FODMAPs (Fermentable Oligosaccharides, Disaccharides, Monosaccharides and Polyols) are short-chain carbohydrates found in many fruits, vegetables, grains, dairy foods and sweeteners. For some people, they are fermented by gut bacteria and cause excess water to be drawn into the stomach and intestines, causing the gastrointestinal distress and bloating associated with Irritable Bowel Syndrome (IBS). The exact prevalence of IBS is difficult to pin down, but researchers at Monash University in Melbourne, Australia who developed the low-FODMAP diet suggest it affects as many as one in seven people globally.
“We are very concerned that the FODMAP diet does not become the next fad diet,” said Associate Professor Jane Muir, Head of Translational Nutrition Science at the university’s Department of Gastroenterology. “The Monash University FODMAP team are working hard to provide credible and reliable information, based on good science rather than pseudo-science, about when, for whom and for how long this diet should be applied.”
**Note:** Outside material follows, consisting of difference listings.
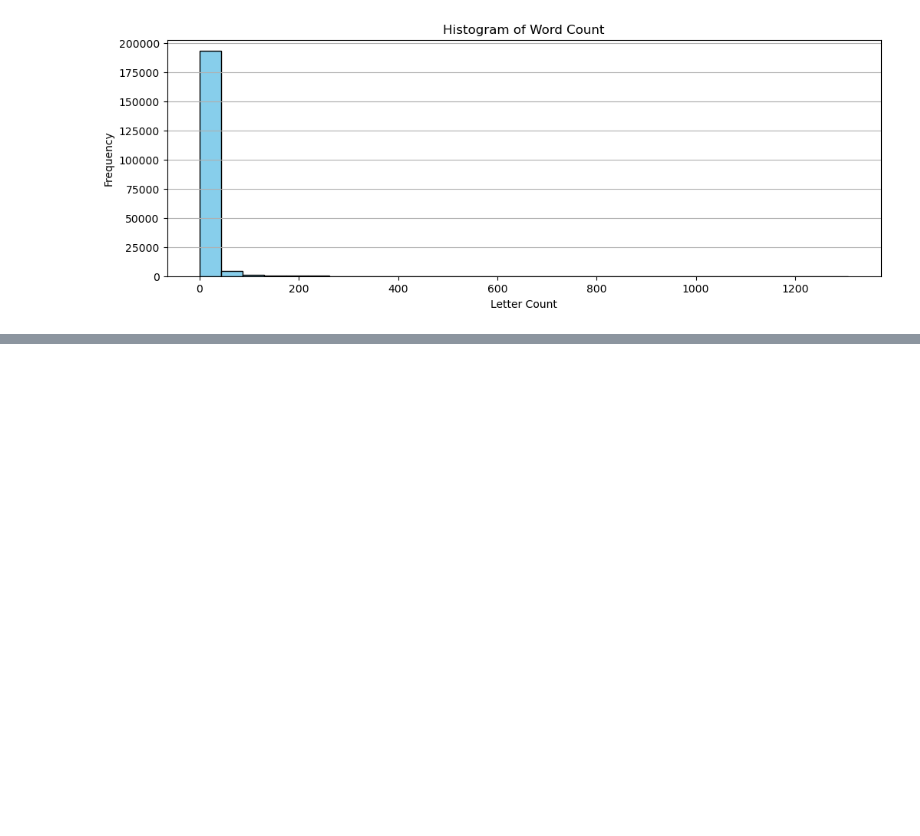
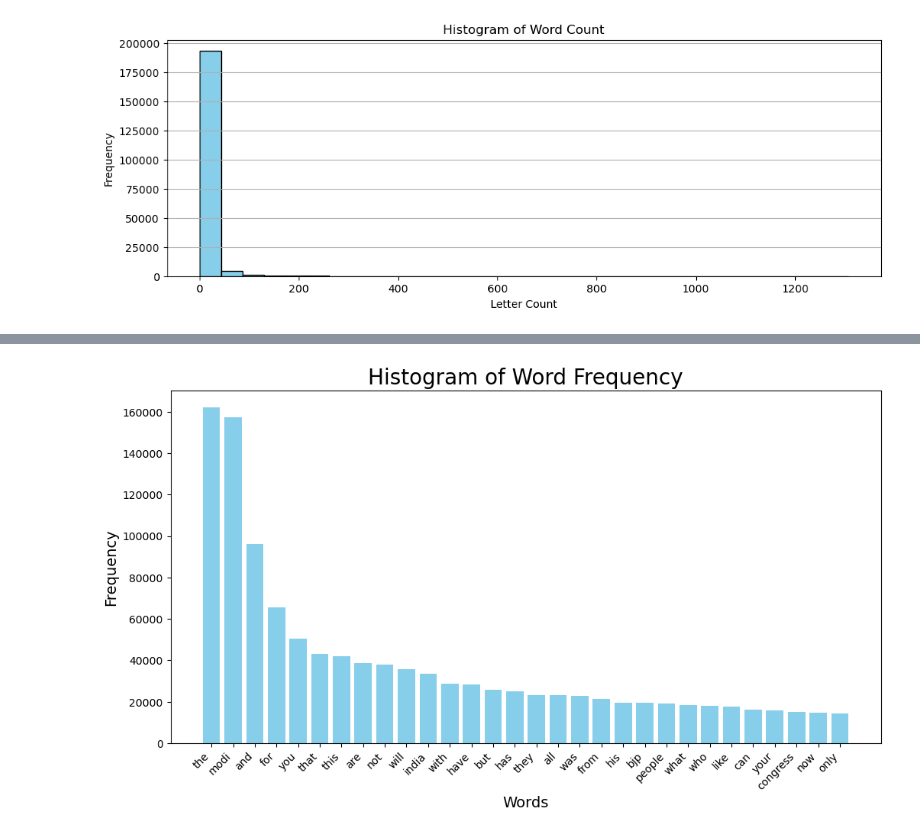
Before and after one commit to ddiaz1126/Reddit-Tweet-Analyzer, a Jupyter notebook: data_analysis.ipynb, the cells around one changed output, grey strips where cells are left out. Cells and saved outputs as stored; diff of their text form; code cells hidden in the pictures; blank space fills up the shorter version.

Commit message:
Added a Histogram of Word Frequency

```diff
--- a/data_analysis.ipynb
+++ b/data_analysis.ipynb
@@ -162,0 +163,23 @@ plt.show()
+# %%
+from collections import Counter
+import matplotlib.pyplot as plt
+
+# Count word frequencies
+word_counts = Counter(text_data.split())  # Assuming text_data is a string of your text
+
+# Get the most common words and their counts
+most_common_words = word_counts.most_common(30)  # Adjust the number of words as needed
+
+# Separate the words and counts for plotting
+words, counts = zip(*most_common_words)
+
+# Plot the histogram
+plt.figure(figsize=(12, 6))
+plt.bar(words, counts, color='skyblue')
+plt.xlabel('Words', fontsize=14)
+plt.ylabel('Frequency', fontsize=14)
+plt.title('Histogram of Word Frequency', fontsize=20)
+plt.xticks(rotation=45, ha='right')
+plt.show()
+# %% [output]
+[figure, added]
```
Also changed, not shown: parts of 1 cell of this notebook.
Unlike many other diets used for particular health conditions – such as a gluten-free diet for coeliac disease or a lactose-free diet for lactose intolerance – the low-FODMAP diet does not demand a full-time, permanent dietary change. Instead, it is a three-phased diet that IBS sufferers are advised to follow for two to six weeks to allow the gut to heal, before returning to their usual eating habits, while avoiding specific high-FODMAP foods. Results from randomised clinical trials suggest this approach is effective for three-quarters of those with IBS.
According to Innova Market Insights, the number of new food and drink product launches with a low-FODMAP claim has grown by more than 130% a year from 2014 to 2018, and it is a trend across global regions. Sauces and seasonings are the top category for such claims, accounting for 40% of all new low-FODMAP products in 2018. In the same period, the proportion of claims in the bakery category grew from zero in 2014 to 15% of the total.
Monash University has developed a database and app featuring foods that are low-FODMAP certified, working with food manufacturers to identify and certify food options that are suitable for this group of consumers.
“Demand for this type of programme was driven initially by our patients, who were finding it difficult to find manufactured foods that they could tolerate,” said Muir. “…Initially, demand was strongest in Australia, where the diet was developed. We have, however, now seen very strong interest in the US, Canada and now Europe and the UK.”
Gluten or fructan?
According to Innova, 86% of foods launched with a low-FODMAP claim in 2018 also carried a gluten-free claim. Finnish company Fazer Mills is among those suggesting the claim could take market share from the gluten-free sector, pointing to a growing body of research linking fructan, rather than gluten, as the compound in grains like wheat and rye that triggers symptoms in people with non-coeliac gluten sensitivity.
Muir agrees that there are links between FODMAPs and the demand for gluten-free foods, particularly for this group of consumers, who may identify as gluten- or wheat-sensitive, when they are actually reacting to grains’ fructan component.
“Gluten may not be the culprit and these people may achieve greater symptom relief from their symptoms through following a low FODMAP diet,” she said. “This means that people can enjoy popular gluten-containing foods such as bread – as long as the bread is low FODMAP.”